An illustration of people living at the proposed apartment building.
Illustration by Allison Che.

According to the National Alliance to End Homelessness, supportive housing is designed for people who experience chronic houselessness, or those who have been houseless for extended periods of time. Many of the chronically houseless have disabling conditions that prevent them from being able to consistently maintain housing — a problem PSH attempts to remedy.

Potential residents of the development will be admitted through Smart Path, a program that assesses houseless individuals and determines their vulnerability to repeated houselessness.  Individuals who have a high vulnerability index and a  disabling condition, get referred to permanent housing.
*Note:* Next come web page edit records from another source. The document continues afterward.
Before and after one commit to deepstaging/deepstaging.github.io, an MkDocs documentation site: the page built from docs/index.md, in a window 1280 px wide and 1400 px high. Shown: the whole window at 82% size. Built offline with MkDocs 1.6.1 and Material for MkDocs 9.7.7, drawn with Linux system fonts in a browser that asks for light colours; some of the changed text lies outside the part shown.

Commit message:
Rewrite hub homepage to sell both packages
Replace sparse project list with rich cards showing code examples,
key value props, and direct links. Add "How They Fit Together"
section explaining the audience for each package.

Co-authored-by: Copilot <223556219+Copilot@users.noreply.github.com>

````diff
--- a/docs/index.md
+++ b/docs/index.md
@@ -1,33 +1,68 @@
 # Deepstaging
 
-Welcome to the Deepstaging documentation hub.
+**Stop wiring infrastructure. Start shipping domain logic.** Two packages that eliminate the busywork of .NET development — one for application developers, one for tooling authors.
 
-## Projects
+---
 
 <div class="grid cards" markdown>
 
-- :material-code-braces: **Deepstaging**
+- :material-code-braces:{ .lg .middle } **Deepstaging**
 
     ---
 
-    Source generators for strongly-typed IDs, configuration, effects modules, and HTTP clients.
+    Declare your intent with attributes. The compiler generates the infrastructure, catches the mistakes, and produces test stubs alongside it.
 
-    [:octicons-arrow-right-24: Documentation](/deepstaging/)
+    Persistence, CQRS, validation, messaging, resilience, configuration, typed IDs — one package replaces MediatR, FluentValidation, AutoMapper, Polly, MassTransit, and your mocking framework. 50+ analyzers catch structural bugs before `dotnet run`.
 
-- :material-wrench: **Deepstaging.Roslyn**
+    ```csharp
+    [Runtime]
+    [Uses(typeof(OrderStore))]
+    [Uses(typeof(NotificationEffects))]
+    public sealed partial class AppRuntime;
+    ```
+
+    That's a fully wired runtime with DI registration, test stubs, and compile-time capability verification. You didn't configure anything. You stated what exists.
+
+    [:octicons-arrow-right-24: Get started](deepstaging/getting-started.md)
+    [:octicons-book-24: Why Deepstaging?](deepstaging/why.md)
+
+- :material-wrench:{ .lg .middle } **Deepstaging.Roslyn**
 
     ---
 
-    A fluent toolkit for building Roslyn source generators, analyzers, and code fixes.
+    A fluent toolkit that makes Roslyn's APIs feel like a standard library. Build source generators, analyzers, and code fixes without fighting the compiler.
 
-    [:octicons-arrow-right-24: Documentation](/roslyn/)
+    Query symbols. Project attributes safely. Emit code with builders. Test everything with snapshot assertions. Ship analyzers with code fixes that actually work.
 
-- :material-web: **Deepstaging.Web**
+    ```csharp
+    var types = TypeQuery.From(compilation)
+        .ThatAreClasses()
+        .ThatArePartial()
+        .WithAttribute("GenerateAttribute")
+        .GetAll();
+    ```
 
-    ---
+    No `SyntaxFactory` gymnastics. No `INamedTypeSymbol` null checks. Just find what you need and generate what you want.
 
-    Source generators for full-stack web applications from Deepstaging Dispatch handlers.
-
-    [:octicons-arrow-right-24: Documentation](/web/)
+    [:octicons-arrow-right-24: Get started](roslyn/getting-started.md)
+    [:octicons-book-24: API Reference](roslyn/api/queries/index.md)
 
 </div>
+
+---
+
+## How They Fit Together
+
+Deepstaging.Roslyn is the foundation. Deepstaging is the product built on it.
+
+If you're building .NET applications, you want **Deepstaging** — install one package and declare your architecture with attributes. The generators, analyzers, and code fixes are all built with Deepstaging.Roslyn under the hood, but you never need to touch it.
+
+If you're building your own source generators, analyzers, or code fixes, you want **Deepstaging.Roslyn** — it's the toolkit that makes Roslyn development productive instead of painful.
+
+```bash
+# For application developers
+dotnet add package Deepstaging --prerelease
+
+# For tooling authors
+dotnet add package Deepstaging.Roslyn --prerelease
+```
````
Prospective individuals reach out to Smart Path to take the assessment, which helps them find housing that best supports their needs.

“This is a huge step forward toward potentially ending chronic homelessness in Santa Cruz county,” said Cassie Blom, communications manager for Housing Matters. “While it should be celebrated, we need more projects like this.” 

It is planned to begin construction in fall or early winter of 2021, but the timeline is unclear.   While it’s hard to predict how prevalent COVID-19 will be at that time, Sibley Simon says the necessary precautions will be made during construction and when the project is built.  

“We really don’t have that kind of housing in Santa Cruz,” Simon said. “The amount of services that can be provided here in this location is beyond what other housing we have in Santa Cruz.”